The availability of the Windows Vista OS has been pushed back to next year, Microsoft Co-President of the Platform and Services Division Jim Allchin announced Tuesday.
However, the company plans to release Vista to business partners through its volume licensing program in November 2006.
Mr Allchin said on Tuesday that Microsoft wanted to give customers a firm date for when the company could deliver Vista broadly, and so decided to push back the release to January of next year.
The delay in the release of Vista was expected. Microsoft revealed last January that the company would delay the launch of the new OS in case it did not reach a standard of quality.
Microsoft still plans to release to manufacturing all of Vista's core editions, of which there are six, at the same time in November. But PCs with the consumer versions pre-installed will not be for sale until January.
The consumer editions of Vista are Windows Vista Starter, Windows Vista Home Basic, Windows Vista Home Premium and Windows Vista Ultimate. The business editions are Windows Vista Business and Windows Vista Enterprise, and they will be available through volume licensing in November.
According to microsoft, the reason for Vista's delay is a quality issue and that it was something partners requested.
Microsoft plans to release another Community Technology Preview (CTP) of Vista by the end of June, a completion of the Beta 2 process of the OS.
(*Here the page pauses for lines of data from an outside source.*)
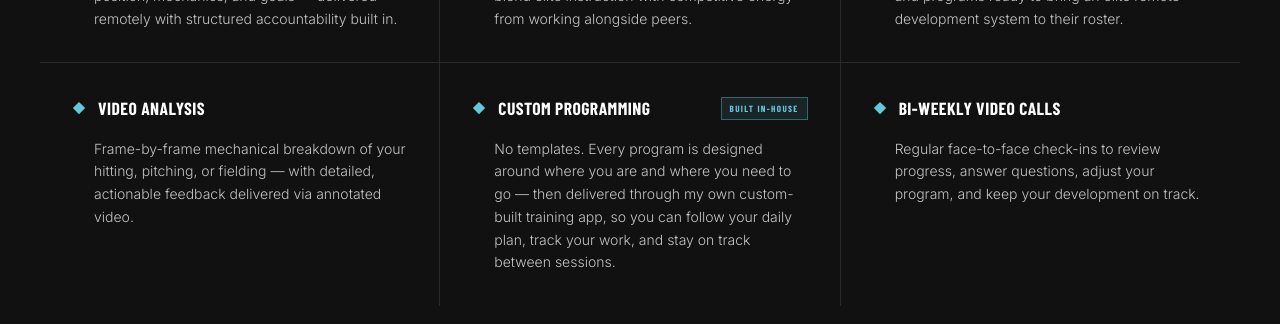
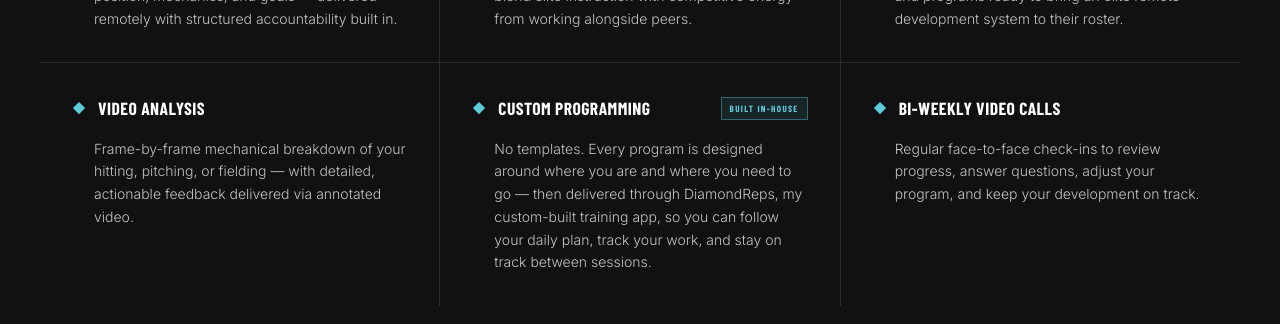
Before and after one commit to jimmydobrash-ui/dobrashbaseball, a Next.js app: page / in a window 1280 px wide. Shown: the part 3140-3464 px from the top of the page. Built offline with nearby package versions, Linux system fonts and the light colour scheme; a web font is replaced by a local one.

Commit message:
Name DiamondReps inline in Custom Programming copy

```diff
--- a/src/components/WhatIncluded.tsx
+++ b/src/components/WhatIncluded.tsx
@@ -29,7 +29,7 @@ const services: Service[] = [
     title: "Custom Programming",
     tag: "Built In-House",
     description:
-      "No templates. Every program is designed around where you are and where you need to go — then delivered through my own custom-built training app, so you can follow your daily plan, track your work, and stay on track between sessions.",
+      "No templates. Every program is designed around where you are and where you need to go — then delivered through DiamondReps, my custom-built training app, so you can follow your daily plan, track your work, and stay on track between sessions.",
   },
   {
     title: "Bi-Weekly Video Calls",
```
Microsoft also said that Vista's delay does not affect the release of Internet Explorer 7 for Windows XP in the second half of the year. IE 7 will ship as a feature of Vista, and Microsoft had said the version of IE 7 for XP was to be released at the same time as the OS.